Work item:
The expected output is the data below, restated word for word.

[[ Material for this task open ]]

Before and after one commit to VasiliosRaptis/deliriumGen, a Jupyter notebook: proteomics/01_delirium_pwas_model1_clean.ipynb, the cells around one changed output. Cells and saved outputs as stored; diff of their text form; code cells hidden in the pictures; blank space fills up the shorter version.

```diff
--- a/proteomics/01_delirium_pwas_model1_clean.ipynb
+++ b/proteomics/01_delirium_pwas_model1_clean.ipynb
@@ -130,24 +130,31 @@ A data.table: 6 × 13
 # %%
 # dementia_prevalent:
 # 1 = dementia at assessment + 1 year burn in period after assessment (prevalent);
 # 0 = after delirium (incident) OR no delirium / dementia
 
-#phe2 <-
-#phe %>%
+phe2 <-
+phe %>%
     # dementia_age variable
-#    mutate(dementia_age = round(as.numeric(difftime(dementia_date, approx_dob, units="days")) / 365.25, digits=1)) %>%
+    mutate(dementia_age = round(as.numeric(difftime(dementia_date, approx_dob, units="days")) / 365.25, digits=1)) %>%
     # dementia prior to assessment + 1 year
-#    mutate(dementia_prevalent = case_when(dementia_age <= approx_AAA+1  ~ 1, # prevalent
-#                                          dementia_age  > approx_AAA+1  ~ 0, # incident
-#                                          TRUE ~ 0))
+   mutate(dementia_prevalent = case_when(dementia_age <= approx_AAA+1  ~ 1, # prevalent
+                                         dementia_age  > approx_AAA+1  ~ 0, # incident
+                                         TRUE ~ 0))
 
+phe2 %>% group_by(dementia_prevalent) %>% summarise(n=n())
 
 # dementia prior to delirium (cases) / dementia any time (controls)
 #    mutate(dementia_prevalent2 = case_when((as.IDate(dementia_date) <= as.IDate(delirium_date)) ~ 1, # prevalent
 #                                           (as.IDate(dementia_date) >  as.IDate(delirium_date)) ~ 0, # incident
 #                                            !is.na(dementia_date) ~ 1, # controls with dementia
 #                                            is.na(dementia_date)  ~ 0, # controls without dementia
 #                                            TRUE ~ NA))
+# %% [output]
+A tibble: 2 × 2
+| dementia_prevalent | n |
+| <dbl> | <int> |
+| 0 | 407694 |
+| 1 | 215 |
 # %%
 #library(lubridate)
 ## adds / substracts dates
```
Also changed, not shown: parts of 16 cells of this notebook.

[[ Material for this task closed ]]

Answer to this task:
Before and after one commit to VasiliosRaptis/deliriumGen, a Jupyter notebook: proteomics/01_delirium_pwas_model1_clean.ipynb, the cells around one changed output. Cells and saved outputs as stored; diff of their text form; code cells hidden in the pictures; blank space fills up the shorter version.

```diff
--- a/proteomics/01_delirium_pwas_model1_clean.ipynb
+++ b/proteomics/01_delirium_pwas_model1_clean.ipynb
@@ -130,24 +130,31 @@ A data.table: 6 × 13
 # %%
 # dementia_prevalent:
 # 1 = dementia at assessment + 1 year burn in period after assessment (prevalent);
 # 0 = after delirium (incident) OR no delirium / dementia
 
-#phe2 <-
-#phe %>%
+phe2 <-
+phe %>%
     # dementia_age variable
-#    mutate(dementia_age = round(as.numeric(difftime(dementia_date, approx_dob, units="days")) / 365.25, digits=1)) %>%
+    mutate(dementia_age = round(as.numeric(difftime(dementia_date, approx_dob, units="days")) / 365.25, digits=1)) %>%
     # dementia prior to assessment + 1 year
-#    mutate(dementia_prevalent = case_when(dementia_age <= approx_AAA+1  ~ 1, # prevalent
-#                                          dementia_age  > approx_AAA+1  ~ 0, # incident
-#                                          TRUE ~ 0))
+   mutate(dementia_prevalent = case_when(dementia_age <= approx_AAA+1  ~ 1, # prevalent
+                                         dementia_age  > approx_AAA+1  ~ 0, # incident
+                                         TRUE ~ 0))
 
+phe2 %>% group_by(dementia_prevalent) %>% summarise(n=n())
 
 # dementia prior to delirium (cases) / dementia any time (controls)
 #    mutate(dementia_prevalent2 = case_when((as.IDate(dementia_date) <= as.IDate(delirium_date)) ~ 1, # prevalent
 #                                           (as.IDate(dementia_date) >  as.IDate(delirium_date)) ~ 0, # incident
 #                                            !is.na(dementia_date) ~ 1, # controls with dementia
 #                                            is.na(dementia_date)  ~ 0, # controls without dementia
 #                                            TRUE ~ NA))
+# %% [output]
+A tibble: 2 × 2
+| dementia_prevalent | n |
+| <dbl> | <int> |
+| 0 | 407694 |
+| 1 | 215 |
 # %%
 #library(lubridate)
 ## adds / substracts dates
```
Also changed, not shown: parts of 16 cells of this notebook.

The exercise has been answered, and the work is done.